Three-dimensional projection into real space, though, is creeping its way into reality. There are numerous projects in the works now to generate 3-D images, say, dancing on top of your iPad or in the middle of your dining table. The video below — a quickie, just 12 seconds — shows a demonstration of the latter. It's a tiny teapot, projected in 3-D so you can see — as the camera moves around it — the whole object from all sides, including real shadows.

We're gonna see that Princess Leia hologram tech before we die, by gum.

Wednesday, August 7, 2013

Bear, boat, tea

I'm loving the naturalistic artwork of Lieke van der Vorst, a young artist from the Netherlands. In a cut-out and block-print style, she depicts wondrous scenes often involving forest animals in some communion or activity with humans, often children. Her site is a delight to page through, including samples of her work and photos from her earthy but stylish realm.

She uses the bear a lot, often shown as if it were an imaginary friend, and of course I'm drawn to this scene of a young woman having tea with the bear — on a boat, of course.

Somehow it took me back to one of my favorite novels of all time: The Bear Comes Home by Rafi Zabor, an elegantly written tale of a complicated bear who plays jazz saxophone — some of the best writing about music ever.

Tuesday, August 6, 2013

Tuesday tea tunes: Vaporwave

On my main blog, I recently wrote about a new (to me) subgenre of music called vaporwave — a bittersweet concoction often entirely comprised of reconstituted parts from commercial music sources. It plays like a pleasant ad soundtrack, or mellifluous mall music. The experience is usually better than that sounds.

Anyway, one of the vaporwave artists I ran across is called Pen15Club, and here's a series of his/her sounds, an album of sorts titled "Tea Time" and including the appetizing tracks "Tea Time," "Coffee Cake," "Milk," "A Cube of Artificial Sweetener," etc.

Sunday, August 4, 2013

Tea and whiskey highball

In cooler months, my transition from afternoon into evening occasionally goes like this. As afternoon tea wanes, I return to the last dregs of work that must be tended, and the black tea in my cup or certainly that remaining in the pot loses its heat. Finishing my labors, I take the tepid or cold cup to the bar and splash some whiskey or bourbon into it. Then I start thinking about a real cocktail and dinner.

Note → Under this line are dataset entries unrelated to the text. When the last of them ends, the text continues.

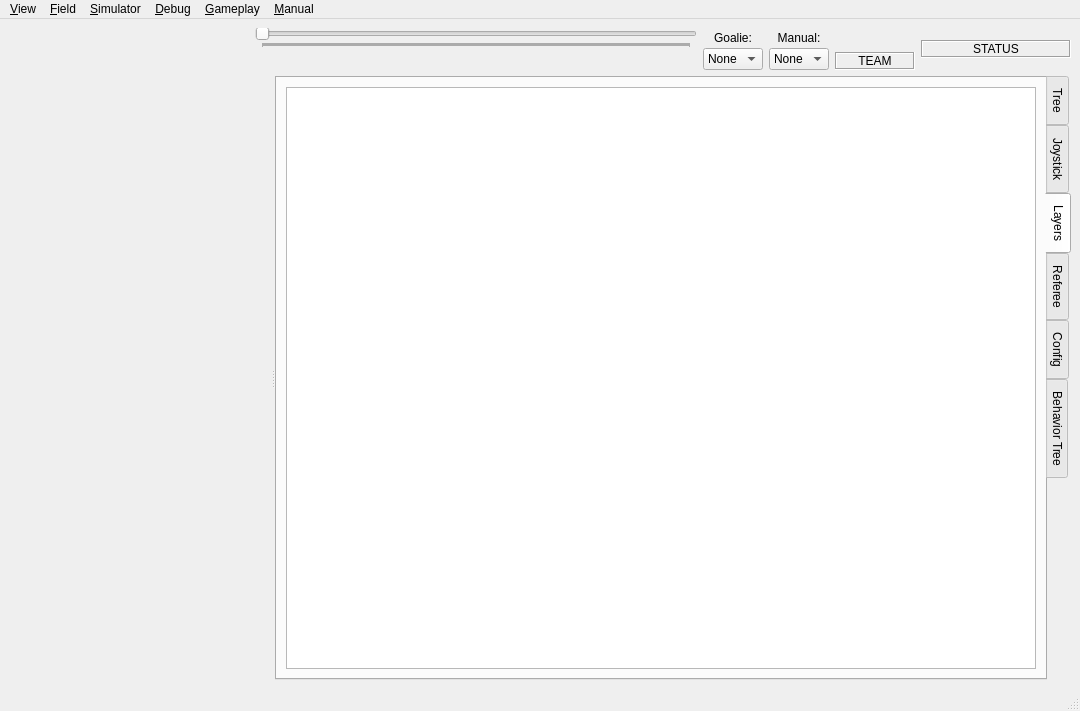
Above: soccer/ui/MainWindow.ui from RoboJackets/robocup-software before the change. Below: the same form after it.
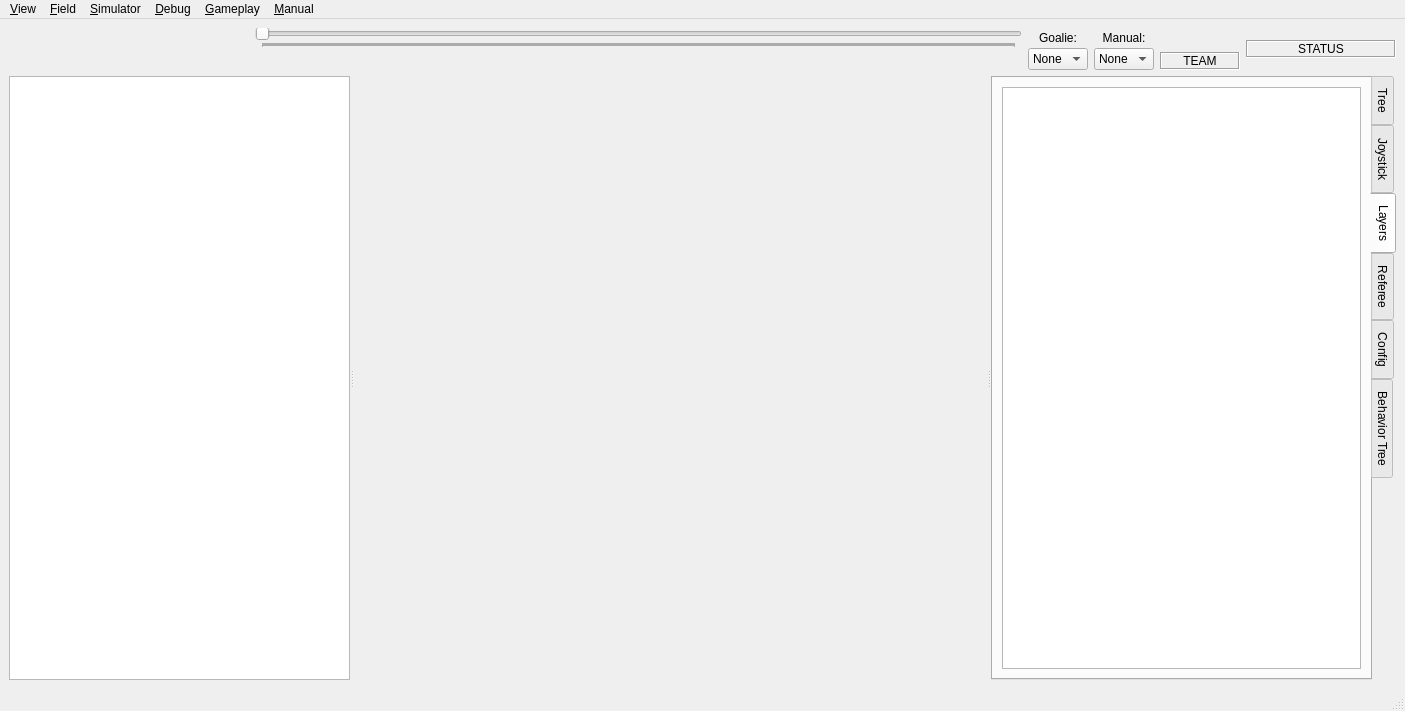
That is the form after the change. Icons and pictures are not drawn. Custom widgets are drawn as their Qt base class.

Commit message:
added robot status list widget to MainWindow.ui. #8
probably will have to revert and re-add in order to avoid merge
conflicts with the other main ui changeds

Patch:
```diff
--- a/soccer/ui/MainWindow.ui
+++ b/soccer/ui/MainWindow.ui
@@ -6,7 +6,7 @@
    <rect>
     <x>0</x>
     <y>0</y>
-    <width>1080</width>
+    <width>1405</width>
     <height>711</height>
    </rect>
   </property>
@@ -662,6 +662,20 @@
       <property name="orientation">
        <enum>Qt::Horizontal</enum>
       </property>
+      <widget class="QListWidget" name="robotStatusList">
+       <property name="sizePolicy">
+        <sizepolicy hsizetype="Maximum" vsizetype="Expanding">
+         <horstretch>0</horstretch>
+         <verstretch>0</verstretch>
+        </sizepolicy>
+       </property>
+       <property name="maximumSize">
+        <size>
+         <width>415</width>
+         <height>16777215</height>
+        </size>
+       </property>
+      </widget>
       <widget class="SimFieldView" name="fieldView" native="true">
        <property name="sizePolicy">
         <sizepolicy hsizetype="Expanding" vsizetype="Expanding">
@@ -669,6 +683,12 @@
          <verstretch>0</verstretch>
         </sizepolicy>
        </property>
+       <property name="minimumSize">
+        <size>
+         <width>476</width>
+         <height>0</height>
+        </size>
+       </property>
       </widget>
       <widget class="QTabWidget" name="tabWidget">
        <property name="sizePolicy">
@@ -1227,8 +1247,8 @@
     <rect>
      <x>0</x>
      <y>0</y>
-     <width>1080</width>
-     <height>19</height>
+     <width>1405</width>
+     <height>22</height>
     </rect>
    </property>
    <widget class="QMenu" name="menu_View">
```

The marriage of tea and whiskey cleans up good, as my dad used to say, and isn't seasonal. Chow offers up a superb recipe for a Tea and Whiskey highball that I tried this weekend. It's basically a well-blended twist on a julep and a sour. Given the cool-down and the syrup prep, it takes some advance planning — but it's worth it.

The details suggest using Lapsang Souchong — using nothing but that might take the smoke a little far, though I recommend adding at least a pinch of it to a good black tea (my beloved Keemun worked swimmingly).

Thursday, August 1, 2013

The teapot speaks

Spotted. Adored. Reblogged.